Cheng Lai-sheung (Ho) is a young woman from a working class family still struggling to survive in Hong Kong’s unforgiving economic climate. She works two jobs, never spends frivolously despite opportunities to join colleagues for fun and has only one relationship outside of work, which is a superficial affair with a married man (Chan). She makes all of these sacrifices in the hopes that one day she’ll have saved enough money to purchase a decent flat with a view of the Victoria Harbour – a dream she’s held onto her whole life.
Through all of her struggles and countless pleas by her lender to look at more affordable properties, Sheung finally manages to find a flat she wants – her “dream home”. Just when she’s ready to close on the property – her deposit is already in place – the owners unexpectedly increase the asking price. But Sheung’s worked too hard to lose her dream once again, so she concocts a ruthless plan and executes it with merciless efficiency.
Dream Home is a slasher film with a social conscience. It’s also proof that original slasher films are still a possibility. It highlights several slasher conventions – nudity, gore, creative kills, etc. are all on display – yet social commentary and ambitious characterization elevate the film above the trash commonly tagged “slasher” these days.
The film’s statements on the inflated housing prices in Hong Kong are heavy-handed, but they’re no less poignant. A bit of text at the film’s onset shares statistics regarding the cost of housing in Hong Kong, and it paints a dire picture.

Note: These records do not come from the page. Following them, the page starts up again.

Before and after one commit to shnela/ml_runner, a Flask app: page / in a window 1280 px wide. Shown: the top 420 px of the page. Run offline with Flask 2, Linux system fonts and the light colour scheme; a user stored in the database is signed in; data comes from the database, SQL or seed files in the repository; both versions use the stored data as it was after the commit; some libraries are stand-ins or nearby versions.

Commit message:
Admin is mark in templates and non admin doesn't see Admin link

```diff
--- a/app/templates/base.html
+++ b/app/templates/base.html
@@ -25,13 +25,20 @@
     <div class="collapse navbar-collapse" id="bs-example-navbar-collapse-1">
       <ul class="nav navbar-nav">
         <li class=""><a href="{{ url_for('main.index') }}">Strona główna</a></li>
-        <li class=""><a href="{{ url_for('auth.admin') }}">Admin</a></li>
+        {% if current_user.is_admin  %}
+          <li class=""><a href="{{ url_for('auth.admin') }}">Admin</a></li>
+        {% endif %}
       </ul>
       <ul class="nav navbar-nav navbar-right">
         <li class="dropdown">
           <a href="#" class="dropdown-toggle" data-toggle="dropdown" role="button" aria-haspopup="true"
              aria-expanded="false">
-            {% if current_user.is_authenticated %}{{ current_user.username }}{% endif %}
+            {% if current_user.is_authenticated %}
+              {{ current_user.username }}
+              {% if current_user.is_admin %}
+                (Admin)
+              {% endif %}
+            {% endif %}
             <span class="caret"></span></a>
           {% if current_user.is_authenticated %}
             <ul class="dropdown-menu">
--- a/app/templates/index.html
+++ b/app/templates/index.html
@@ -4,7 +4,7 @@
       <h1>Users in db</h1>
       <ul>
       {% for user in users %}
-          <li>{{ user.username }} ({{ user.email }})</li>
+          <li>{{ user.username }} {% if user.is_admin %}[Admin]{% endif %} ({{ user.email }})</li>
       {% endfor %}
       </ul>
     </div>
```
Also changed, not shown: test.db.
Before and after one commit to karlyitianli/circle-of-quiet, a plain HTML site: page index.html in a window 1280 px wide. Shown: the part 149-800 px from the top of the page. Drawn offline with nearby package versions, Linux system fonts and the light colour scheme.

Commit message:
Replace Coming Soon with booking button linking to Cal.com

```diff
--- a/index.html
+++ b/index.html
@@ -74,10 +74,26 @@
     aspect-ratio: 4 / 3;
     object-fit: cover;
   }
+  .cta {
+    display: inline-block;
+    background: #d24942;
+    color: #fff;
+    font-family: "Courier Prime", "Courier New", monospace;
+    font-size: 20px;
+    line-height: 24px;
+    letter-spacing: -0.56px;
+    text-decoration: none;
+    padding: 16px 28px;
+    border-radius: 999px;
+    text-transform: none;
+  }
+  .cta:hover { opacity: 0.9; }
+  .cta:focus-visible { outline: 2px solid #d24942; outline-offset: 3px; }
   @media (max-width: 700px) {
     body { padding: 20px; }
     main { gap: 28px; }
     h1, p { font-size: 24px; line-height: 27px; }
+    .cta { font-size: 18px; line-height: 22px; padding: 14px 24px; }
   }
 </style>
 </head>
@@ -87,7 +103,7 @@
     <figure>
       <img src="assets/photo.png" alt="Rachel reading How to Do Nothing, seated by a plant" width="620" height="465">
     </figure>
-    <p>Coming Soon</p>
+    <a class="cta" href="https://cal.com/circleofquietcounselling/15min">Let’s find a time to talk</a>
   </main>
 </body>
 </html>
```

Director Pang Ho Cheung is right to point his camera at this injustice, as a whole generation of Chinese are working towards a largely unachievable necessity. The reality of Sheung’s situation, which is complicated by additional struggles, also allows us to identify with her. But while we can identify with her because of the universal struggles she deals with – her back story gives the film an unexpected heart – we can’t always sympathize with her due to some of the decisions she makes.

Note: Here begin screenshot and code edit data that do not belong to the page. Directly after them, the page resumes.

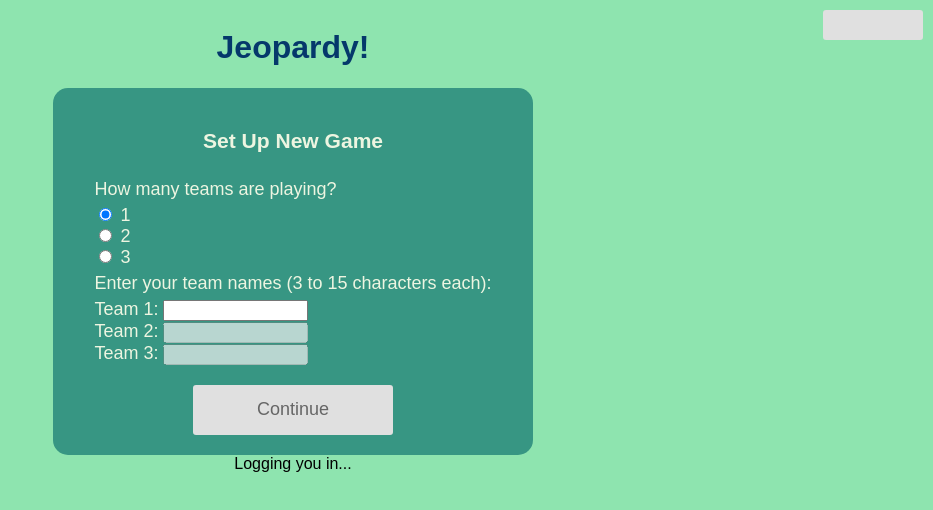
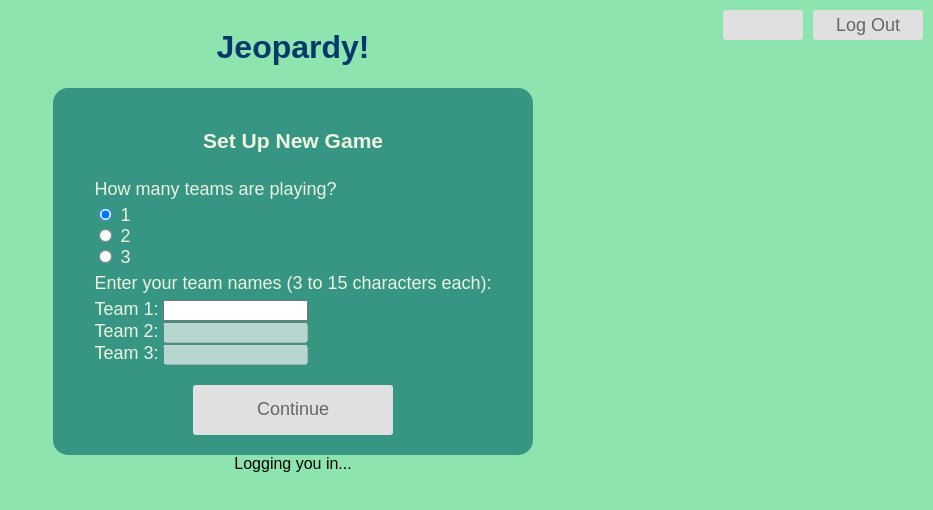
Before and after one commit to AlanaFiordalisi/JeopardyWebApp, a plain HTML site: page jeopardy.html in a window 1280 px wide. Shown: the whole page, without its empty margins (347-1280 px from the left). Drawn offline with nearby package versions, Linux system fonts and the light colour scheme; no server answers.

Commit message:
Implement logging out.

```diff
--- a/jeopardy.html
+++ b/jeopardy.html
@@ -25,6 +25,7 @@
             <h1>Jeopardy!</h1>
             <button id="color_switch">
             </button>
+            <button id="log_out">Log Out</button>
         </div>
 
         <div id="board_div" style="display: none;">
--- a/jeopardy_script.js
+++ b/jeopardy_script.js
@@ -16,6 +16,11 @@
 
     document.getElementById("start_game_button").addEventListener("click", () => {
         view.initializeBoardView();
+    });
+
+    document.getElementById("log_out").addEventListener("click", async () => {
+        firebase.auth().signOut();
+        window.location.replace("./index.html")
     });
 
     document.getElementById("color_switch").addEventListener("click", async (e) => {
--- a/style.css
+++ b/style.css
@@ -281,12 +281,20 @@
     transition: .4s;
 }
 
-#color_switch {
-    width: 100px;
+#log_out {
+    width: 110px;
     height: 30px;
     position: absolute;
     top: 10px;
     right: 10px;
+}
+
+#color_switch {
+    width: 80px;
+    height: 30px;
+    position: absolute;
+    top: 10px;
+    right: 130px;
 }
 
 button.correct {
```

Sheung, who’s played masterfully by Josie Ho, is the rare character that’s both protagonist and antagonist – victim and killer. The film’s fractured narrative highlights her dichotomy. We watch her kill several people in the course of one night while occasional flashbacks provide the answers to how she arrived at where she’s at. It’s a bold approach that allows Sheung to gain sympathy as the film plays, but a couple of decisions work against her: 1) she doesn’t kill the people directly responsible for her housing crisis – she kills innocents; and 2) the film’s ugliest kill is committed on a woman who’s particularly undeserving of her fate. The film recovers, however, and we’re quickly on Sheung’s side again as she rips through victim after victim.
And rip through victims she certainly does. Dream Home is incredibly gory with every kill imaginative and on display. It has it all: eye-popping, gut-spilling, board-impaling and plenty of other crimson-splashing mayhem. It’s obvious the filmmakers spent time trying to create kills we’ve never seen before, and their efforts pay off, as every kill is worthy of an audible “fuck yes.” Many of the kills are also made ugly by how Sheung fumbles her way through each one. She isn’t a sociopath nor does she want to kill these people, so she struggles.
With a common criticism of many slasher films being a lack of story, Dream Home hits the right balance of on-screen carnage and engaging story. As a result, it’s one of the best horror films to hit DVD this year.